Expanding Medicaid-benefit eligibility to cover all people with income up to 138 percent of the federal poverty line reduced Black-white disparities in preventable hospitalizations and emergency department (ED) visits, according to research from Rutgers University and the U.S. Agency for Healthcare Research and Quality.
The analysis of state-level inpatient and ED data from 2011 to 2018 showed that such disparities fell 10 percent or more in states that expanded eligibility compared to states that continued with older, stricter requirements.
Benefit expansion didn’t affect the relatively smaller disparities in preventable hospitalizations and ED visits between Hispanics and non-Hispanic white adults. The study didn’t examine disparities between white and Asian adults.
“Preventable hospitalizations and ED visits are important health metrics for assessing access to outpatient care. These include hospitalizations for diabetes or high blood pressure that are preventable with high-quality community level care,” said Sujoy Chakravarty, an associate research professor and health economist at the Rutgers Center for State Health Policy and a lead author of the study, published in Health Affairs. “The decline in disparities indicates that increased coverage through Medicaid expansion was an effective tool for providing valuable care to underserved communities.”
Starting in 2014, the Affordable Care Act allowed states (and encouraged them with subsidies) to expand Medicaid coverage to adults with income up to 138 percent of federal poverty thresholds.
The researchers utilized hospitalization data from 29 states and ED data from 26 states to understand the effects by comparing changes in disparities in states that expanded to states that didn’t expand eligibility.
The study population comprised adults ages 27 to 64. Family coverage mandates from 2010 cover younger people; Medicare covers older ones.

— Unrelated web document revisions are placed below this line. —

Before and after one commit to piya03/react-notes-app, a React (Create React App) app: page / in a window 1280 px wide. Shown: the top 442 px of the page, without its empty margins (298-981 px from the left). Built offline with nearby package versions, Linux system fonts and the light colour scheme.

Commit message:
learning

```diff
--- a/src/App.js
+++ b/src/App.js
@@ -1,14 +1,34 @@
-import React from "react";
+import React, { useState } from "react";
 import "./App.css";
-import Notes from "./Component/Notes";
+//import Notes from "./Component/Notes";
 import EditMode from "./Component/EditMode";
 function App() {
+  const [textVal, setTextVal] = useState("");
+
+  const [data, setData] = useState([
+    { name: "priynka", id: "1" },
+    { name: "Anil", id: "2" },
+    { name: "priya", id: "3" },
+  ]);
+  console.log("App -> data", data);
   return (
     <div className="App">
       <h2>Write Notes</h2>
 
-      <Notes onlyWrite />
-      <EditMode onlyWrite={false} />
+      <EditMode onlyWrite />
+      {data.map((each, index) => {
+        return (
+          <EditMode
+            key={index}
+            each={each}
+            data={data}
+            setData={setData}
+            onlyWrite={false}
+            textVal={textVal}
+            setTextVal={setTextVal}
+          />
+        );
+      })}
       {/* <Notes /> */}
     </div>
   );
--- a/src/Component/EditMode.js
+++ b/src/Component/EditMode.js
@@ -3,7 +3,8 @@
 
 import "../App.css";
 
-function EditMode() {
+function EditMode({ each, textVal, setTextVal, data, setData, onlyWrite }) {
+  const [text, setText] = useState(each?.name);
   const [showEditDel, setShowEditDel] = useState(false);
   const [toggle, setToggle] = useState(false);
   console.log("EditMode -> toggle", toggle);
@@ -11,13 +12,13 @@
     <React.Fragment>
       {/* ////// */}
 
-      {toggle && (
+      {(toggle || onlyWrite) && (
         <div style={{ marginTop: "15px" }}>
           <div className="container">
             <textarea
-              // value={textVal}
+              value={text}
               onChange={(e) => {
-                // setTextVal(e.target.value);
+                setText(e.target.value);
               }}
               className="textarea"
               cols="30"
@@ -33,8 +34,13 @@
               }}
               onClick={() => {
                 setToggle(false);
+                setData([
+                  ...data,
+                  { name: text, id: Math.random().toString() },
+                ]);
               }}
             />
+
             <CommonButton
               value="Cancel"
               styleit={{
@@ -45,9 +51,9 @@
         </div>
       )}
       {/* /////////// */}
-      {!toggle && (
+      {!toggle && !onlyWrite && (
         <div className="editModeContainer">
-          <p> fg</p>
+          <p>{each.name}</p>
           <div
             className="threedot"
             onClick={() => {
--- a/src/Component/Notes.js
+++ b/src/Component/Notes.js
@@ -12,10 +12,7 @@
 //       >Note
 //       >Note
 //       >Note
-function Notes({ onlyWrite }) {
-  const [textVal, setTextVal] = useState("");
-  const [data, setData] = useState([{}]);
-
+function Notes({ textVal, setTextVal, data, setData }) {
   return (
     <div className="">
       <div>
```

The analysis controlled for age, sex and state variables such as median household income, poverty rate and community hospital beds per 1,000 residents.
In the five years after expansion became possible, Black-white disparities in preventable hospitalizations – as defined by Agency for Healthcare Research and Quality’s Prevention Quality Indicators – decreased more in expansion states than non-expansion states reflecting a 10.4 percent decrease in disparities associated with the Medicaid expansion.
In contrast, Black-white disparities in preventable ED visits rose in non-expansion states and to a lesser extent in expansion states which was not statistically significant - reflecting a 13.5 percent reduction in disparities associated with the Medicaid expansion.
The effects are significant in the context of the large disparities that existed before 2014. Rates of preventable hospitalizations and ED visits for non-Hispanic Black adults were 2.1 to 2.7 times those of non-Hispanic white adults in 2011–13.
The study’s findings suggest that Medicaid expansion would improve access to care and address health gaps in the 11 states that have opted against Medicaid expansion. States with expanded eligibility will need to test new strategies for service delivery and financing, as many of them currently do.
“The federal government has established statutes for Medicaid programs, but states apply for waivers to innovate care by covering new services or populations,” said Chakravarty, who leads a team of researchers evaluating the effects of several such experiments in New Jersey. “State waivers may allow coverage of upstream services such as housing or transportation, and access to these social determinants of health are critical for ensuring health and equity.”